Using Literature to Build Jewish Values in Your Children
Let's go "Beyond the Book" with
Get Well Soon - A Lesson In Bikur Cholim
“All who visit the sick, help to save their lives.” Nedarim: 40a
Little Eli loves to do the important mitzva of Bikur Chomin, visiting the sick. But germs, hospital rules, and doctor’s orders make it very difficult.
Very often our children learn concepts like visiting the sick, but when it comes time to put mitzvah into action we tell them they are too young to actually go to a hospital or nursing home to visit. This is a common childhood dilemma -the infant cries, but the little brother is too young to pick up the baby. Young children are asked to help around the house but they are forbidden to plug in the vacuum or use a knife to chop the vegetables. They want to shovel the snow but find that, in reality, the shovel is too large.
What is a child to do? Eli knew the difference between making a get well card and going to the hospital.
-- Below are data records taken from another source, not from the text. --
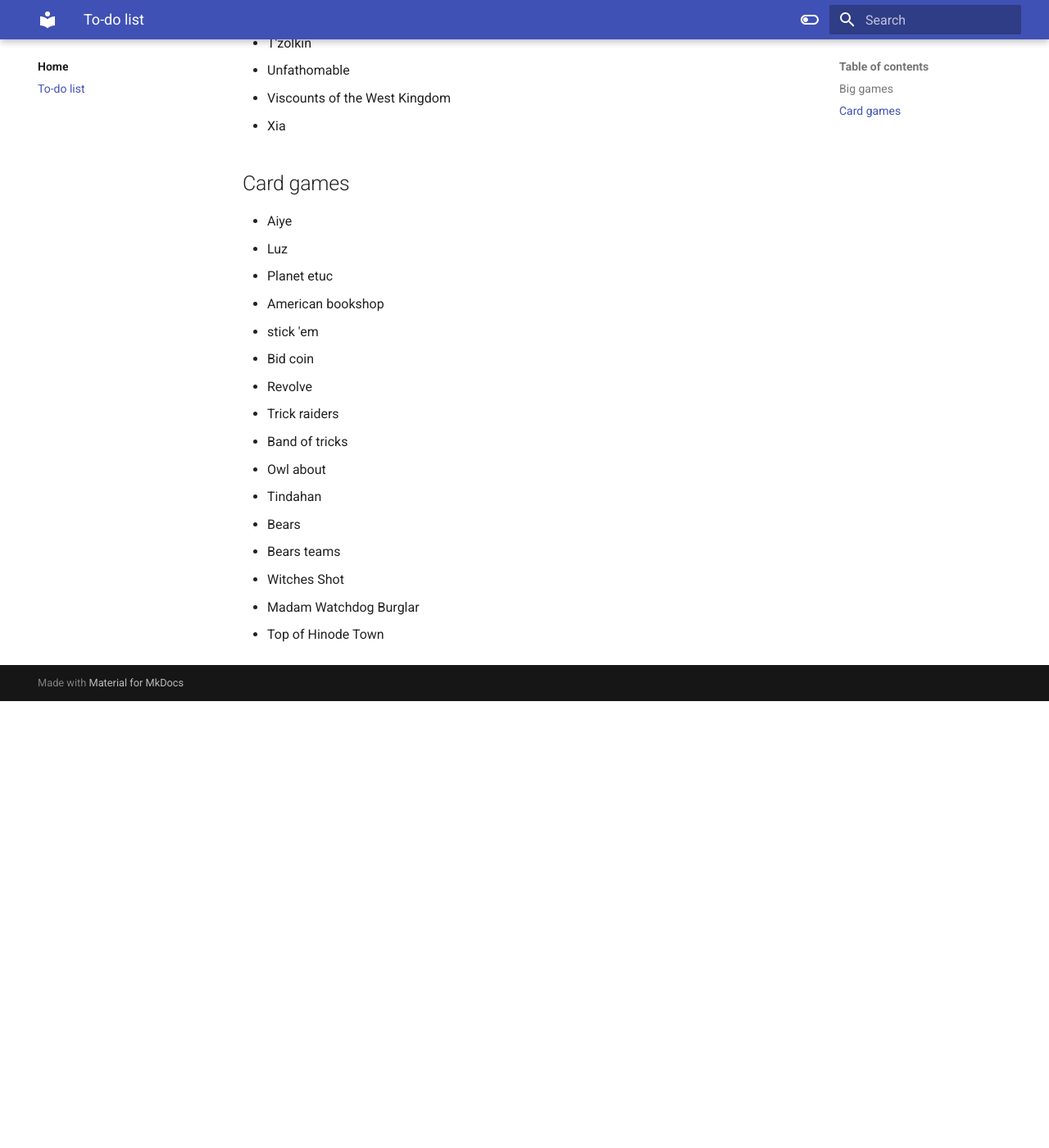
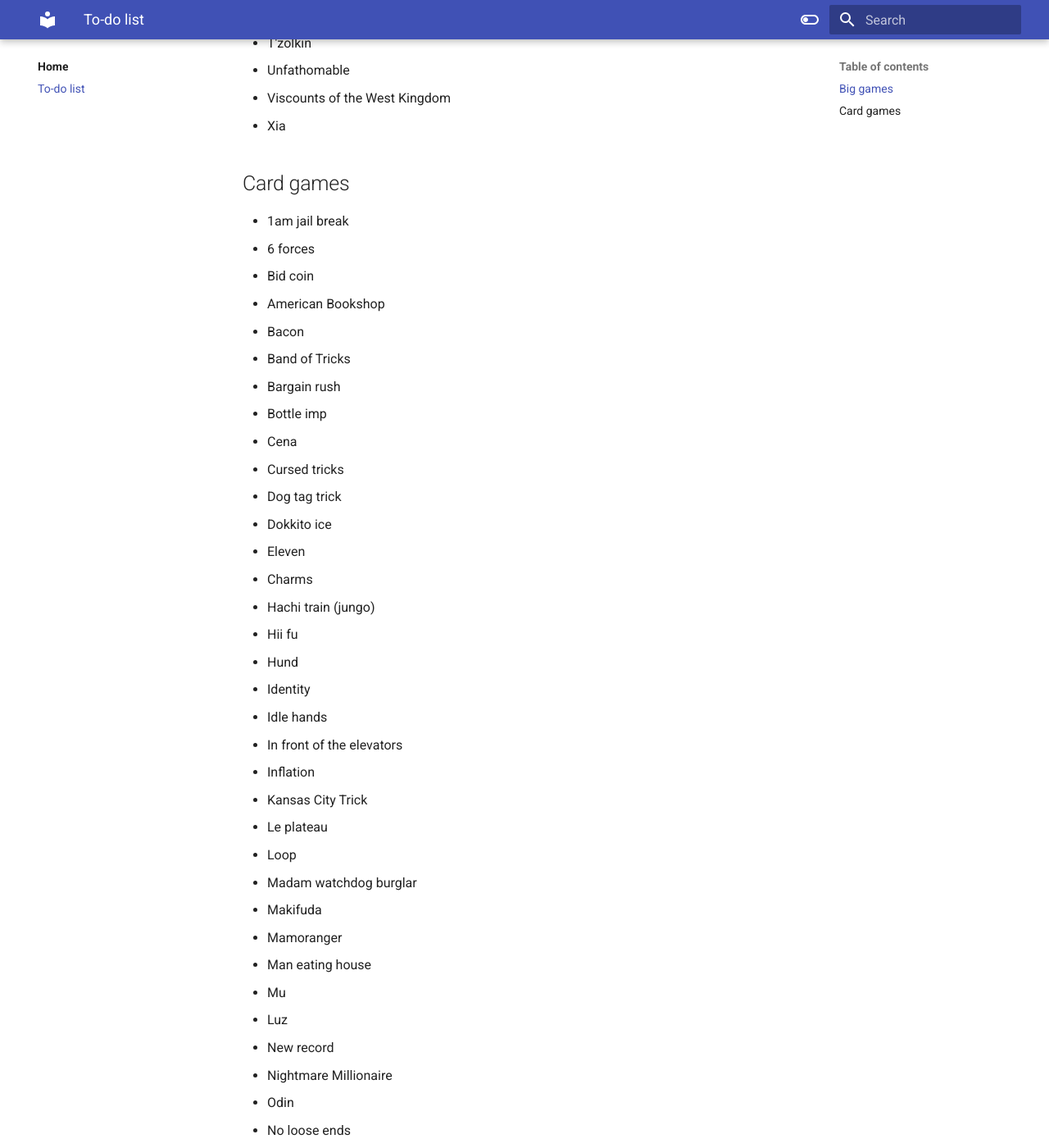
Before and after one commit to IronTarkles/Teaches, an MkDocs documentation site: the page built from docs/to_do_list.md, in a window 1280 px wide and 1400 px high, scrolled down 877 px. Shown: the whole window at 82% size. Built offline with MkDocs 1.6.1 and Material for MkDocs 9.7.7, drawn with Linux system fonts in a browser that asks for light colours; before the commit the page ends 1732 px from its top, so only the background shows below that; some of the changed text lies outside the part shown.

Commit message:
Added new Crew and Medici teaches

```diff
--- a/docs/to_do_list.md
+++ b/docs/to_do_list.md
@@ -25,19 +25,74 @@
 - Xia
 
 ## Card games
-- Aiye
+- 1am jail break
+- 6 forces
+- Bid coin
+- American Bookshop
+- Bacon
+- Band of Tricks
+- Bargain rush
+- Bottle imp
+- Cena
+- Cursed tricks
+- Dog tag trick
+- Dokkito ice
+- Eleven
+- Charms
+- Hachi train (jungo)
+- Hii fu
+- Hund
+- Identity
+- Idle hands
+- In front of the elevators
+- Inflation
+- Kansas City Trick
+- Le plateau
+- Loop
+- Madam watchdog burglar
+- Makifuda
+- Mamoranger
+- Man eating house
+- Mu
 - Luz
+- New record
+- Nightmare Millionaire
+- Odin
+- No loose ends
+- Owl about
+- Pala
+- Pass
 - Planet etuc
-- American bookshop
-- stick 'em
-- Bid coin
-- Revolve
-- Trick raiders
-- Band of tricks
-- Owl about
-- Tindahan
-- Bears
-- Bears teams
-- Witches Shot
-- Madam Watchdog Burglar
-- Top of Hinode Town
+- potato man
+- Quashars
+- Quatro trick taking
+- Rewind
+- Robotrick
+- Ruins
+- Schadenfreude
+- Scharfge schoten
+- Seers catalog
+- Shock!
+- Skull queen
+- Sluff off
+- Somnia
+- Spring cleaning
+- Startups
+- Stick 'em
+- Stoncks
+- Switch to
+- Tezuma Trick
+- Tichu
+- Top of hinode town
+- Torchlit
+- Trendy
+- Trick of the rails
+- Tricktakers guide (need paste ups)_
+- Tricky time crisis
+- Vampire queen
+- Verhext
+- Was sticht
+- Wind the film
+- Wish upon a star
+- Worst in show
+- Yokai
--- a/mkdocs.yml
+++ b/mkdocs.yml
@@ -27,6 +27,7 @@
     - Lightning Train: big_games/lightning_train.md
     - Lisboa: big_games/lisboa.md
     - Lorenzo Il Magnifico: big_games/lorenzo.md
+    - Medici: big_games/medici.md
     - Orloj: big_games/orloj.md
     - Ostia: big_games/ostia.md
     - Railways of the Lost Atlas: big_games/lost_atlas.md
@@ -45,6 +46,7 @@
     - Zapotec: big_games/zapotec.md
   - Card Games:
     - Cauldron 15: card_games/cauldron.md
+    - The Crew - Journey to the Ends of the Earth: card_games/crew_journey.md
     - Depot: card_games/depot.md
     - Live Mix: card_games/livemix.md
     - Mot Coin: card_games/mot_coin.md
```
Also changed, not shown: docs/big_games/medici.md (added, +79 -0 lines), docs/card_games/crew_journey.md (added, +79 -0 lines).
He understood the difference between the visiting a sick friend and making a telephone call. He vents his upset in a very acceptable way-he bangs his drum, jumps up and down and makes the loudest noises he can and when he finds out his sister has a headache, he suddenly realizes how he
can truly practice Bikur Cholim. He gives her what she needs - and what he
is capable of doing. He gives her peace and quiet so she can sleep.
To go beyond the book with Get Well Soon
may require us to override our own need to do things more efficiently, thoroughly and quickly, and allow our children
to feel needed. This parental practice takes flexibility and patience on our part. To do so, however, will most certainly be rewarded in the future with a happier, better adjusted child. What is critical in child rearing is the ability to think of alternative ways so that our children can succeed in performing character-building mitzvahs.
Dr. Abraham Twerski, an eminent psychiatrist, traces most of his patients problems to their own misconceptions of themselves. . “These misconceptions are tied to their inability to understand their own strengths and capabilities.” Using that statement as our guide, it is incumbent then, that we have an obligation to help our children enhance their own strengths and weaknesses in doing acts of kindness, just as we try to enhance their talents in music and sports.
Get Well Soon
demonstrates how children can find age appropriate ways to do Bikur Cholim, personally emphasizing the experience of putting the needs of others before themselves, making them mitzvah partners with us in the family firm of Comfort and Caring, Inc.
Dina Rosenfeld, author of fourteen children’s books, has done it again-in a simple child’s forum she teaches a powerful tenet of Judaism.
Rina Lyampe, the illustrator, makes the story come alive with vivid and charming illustrations-so fabulous that you will want to buy three books-one for reading, one for framing, and one for a gift.
Buy "Get Well Soon"!